Section: libs

Package: mylib-dev
Section: libdevel
Architecture: any
Depends: mylib (= ${Source-Version})
Description:  myITcorner.com Sample Library  (dev)
Development files.

Package: mylib
Section: libs
Architecture: any
Depends: libglib2.0-0 (>= 2.6), openssl (>= 0.9)
Description:  myITcorner.com Sample Library.
Binary package

mylib.install
Copy all the libraries from usr/local/lib

usr/local/lib/lib*.so.*

mylib.install
Copy all the libraries (also dev files) and C headers

usr/local/include/*
usr/local/lib/lib*.a
usr/local/lib/lib*.so
usr/local/lib/pkgconfig/*
usr/local/lib/*.la
usr/local/lib/pkgconfig/*

debian/rules
Content of debian/rules script is more complex and in most of the situations we can base our package on the file generated by dh_make utility. However, some minor modifications presented below should be introduced:

...
#Configure and compile library from the
#source code and install it into temporary location
install: build
	dh_testdir
	dh_testroot
	dh_clean -k 
	dh_installdirs

	# Add here commands to install
        # the package into debian/tmp
	$(MAKE) DESTDIR=$(CURDIR)/debian/tmp install

# Build architecture-dependent files here.
binary-arch: build install
	dh_testdir
	dh_testroot
	dh_installchangelogs ChangeLog
	dh_installdocs
	dh_installexamples
	dh_install --sourcedir debian/tmp

It’s worth mentioning that a structure of the above file is similar to Makefile script. There are some tasks and their dependencies. For example in install task a library is compiled and then installed into debian/tmp directory. Later in binary-arch, a Debian package is generated from the compiled data taken from debian/tmp directory.

Building the package

Package description and configuration files are ready. So how to make a *.deb files? For that purpose we can use the following command:

dpkg-buildpackage -us -uc -rfakeroot

But let’s make it simpler. Why not to add an entry in a Makefile, just to have everything in one place?
Assuming that we are using Autotools, here is the most interesting part of Makefile.am.

Makefile.am

pkg-deb: dist
	- rm -rf  $(TMP_DIR)
	mkdir -p $(TMP_DIR)
	mv $(PACKAGE)-$(VERSION).tar.gz $(TMP_DIR)/

	tar --directory $(TMP_DIR)/ \
         -xf $(TMP_DIR)/$(PACKAGE)-$(VERSION).tar.gz

	cd $(TMP_DIR)/$(PACKAGE)-$(VERSION)/; \
                ./configure; \
                dpkg-buildpackage -us -uc -rfakeroot; \
                mv ../*.deb $(PWD)/pkg/

	rm -rf $(TMP_DIR);

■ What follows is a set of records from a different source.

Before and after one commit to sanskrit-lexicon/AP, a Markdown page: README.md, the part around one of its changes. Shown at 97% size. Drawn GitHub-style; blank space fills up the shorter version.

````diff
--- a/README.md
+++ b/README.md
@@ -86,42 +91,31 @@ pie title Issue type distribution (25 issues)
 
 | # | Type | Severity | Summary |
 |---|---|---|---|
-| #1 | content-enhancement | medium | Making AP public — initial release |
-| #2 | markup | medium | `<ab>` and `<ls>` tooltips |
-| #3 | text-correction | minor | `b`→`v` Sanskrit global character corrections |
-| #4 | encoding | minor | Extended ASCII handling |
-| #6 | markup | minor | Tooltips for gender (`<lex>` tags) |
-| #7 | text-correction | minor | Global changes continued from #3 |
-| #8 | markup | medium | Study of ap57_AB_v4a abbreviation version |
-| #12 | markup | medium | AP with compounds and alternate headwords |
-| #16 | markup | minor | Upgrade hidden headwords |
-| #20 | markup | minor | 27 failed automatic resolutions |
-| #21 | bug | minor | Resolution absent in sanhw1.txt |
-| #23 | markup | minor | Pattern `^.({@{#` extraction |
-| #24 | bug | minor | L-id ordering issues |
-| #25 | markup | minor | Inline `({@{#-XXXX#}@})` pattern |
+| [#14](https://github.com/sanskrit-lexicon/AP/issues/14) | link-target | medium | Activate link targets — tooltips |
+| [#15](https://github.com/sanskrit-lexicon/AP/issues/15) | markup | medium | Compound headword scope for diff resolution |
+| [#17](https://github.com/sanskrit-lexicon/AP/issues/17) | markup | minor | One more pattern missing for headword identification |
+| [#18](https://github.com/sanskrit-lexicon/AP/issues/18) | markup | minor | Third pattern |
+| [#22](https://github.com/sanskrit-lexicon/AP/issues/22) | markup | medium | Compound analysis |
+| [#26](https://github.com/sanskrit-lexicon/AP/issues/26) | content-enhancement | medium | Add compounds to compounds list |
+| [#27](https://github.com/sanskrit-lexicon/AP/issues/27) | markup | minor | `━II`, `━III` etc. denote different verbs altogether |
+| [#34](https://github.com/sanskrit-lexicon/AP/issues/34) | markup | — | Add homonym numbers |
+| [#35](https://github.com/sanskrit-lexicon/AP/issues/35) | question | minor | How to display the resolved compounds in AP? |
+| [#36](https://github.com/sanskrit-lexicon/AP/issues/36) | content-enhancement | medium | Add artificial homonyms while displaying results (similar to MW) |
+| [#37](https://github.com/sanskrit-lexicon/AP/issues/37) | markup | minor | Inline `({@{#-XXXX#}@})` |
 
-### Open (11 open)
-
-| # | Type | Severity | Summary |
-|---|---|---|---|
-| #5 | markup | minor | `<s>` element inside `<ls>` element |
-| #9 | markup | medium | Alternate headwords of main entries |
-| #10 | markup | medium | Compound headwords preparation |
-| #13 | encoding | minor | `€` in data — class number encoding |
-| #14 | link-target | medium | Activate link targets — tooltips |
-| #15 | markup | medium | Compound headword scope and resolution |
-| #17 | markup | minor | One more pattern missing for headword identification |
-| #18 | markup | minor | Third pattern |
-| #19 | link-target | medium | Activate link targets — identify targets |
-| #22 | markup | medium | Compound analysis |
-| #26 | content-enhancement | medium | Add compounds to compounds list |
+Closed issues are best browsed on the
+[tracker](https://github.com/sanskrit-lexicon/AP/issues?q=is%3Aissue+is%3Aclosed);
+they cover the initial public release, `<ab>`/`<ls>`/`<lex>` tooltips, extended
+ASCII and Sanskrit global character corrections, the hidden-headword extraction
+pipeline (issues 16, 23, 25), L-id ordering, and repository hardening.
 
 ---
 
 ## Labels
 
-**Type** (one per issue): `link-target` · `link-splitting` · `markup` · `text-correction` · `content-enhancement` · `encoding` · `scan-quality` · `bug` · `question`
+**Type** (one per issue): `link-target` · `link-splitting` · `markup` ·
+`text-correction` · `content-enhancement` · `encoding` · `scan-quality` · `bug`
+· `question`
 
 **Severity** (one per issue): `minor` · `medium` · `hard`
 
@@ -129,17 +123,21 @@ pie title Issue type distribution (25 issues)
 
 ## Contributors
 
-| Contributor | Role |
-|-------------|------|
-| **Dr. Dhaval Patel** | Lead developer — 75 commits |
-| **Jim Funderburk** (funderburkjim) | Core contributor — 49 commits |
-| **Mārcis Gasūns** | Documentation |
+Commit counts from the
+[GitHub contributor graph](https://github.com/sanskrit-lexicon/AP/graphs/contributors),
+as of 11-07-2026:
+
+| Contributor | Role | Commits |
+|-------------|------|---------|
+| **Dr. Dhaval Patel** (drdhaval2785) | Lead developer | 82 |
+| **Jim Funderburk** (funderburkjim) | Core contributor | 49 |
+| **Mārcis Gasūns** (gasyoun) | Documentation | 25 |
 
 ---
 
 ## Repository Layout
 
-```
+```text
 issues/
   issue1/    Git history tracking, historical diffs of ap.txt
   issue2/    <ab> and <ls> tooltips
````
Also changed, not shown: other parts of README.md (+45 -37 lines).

In such a way a new task pkg-deb was defined. It executes another task called dist, which makes a tarball of the library source code. Later dpkg-buildpackage is called and just to clean everything up, some files are either removed or renamed.

It is important not to forget about including debian directory in the tarball generated with dist task. It can be done by adding the following line somewhere at the top of the Makefile.am:

EXTRA_DIST = debian

By the way TMP_DIR stores a location of the directory for the library installation files. In my case I assumed that

TMP_DIR = tmp

Now it’s enough to invoke:


make pkg-deb

Debian packages should be created inside pkg directory.

References:
Debian New Maintainers’ Guide
Andy Balaam’s Blog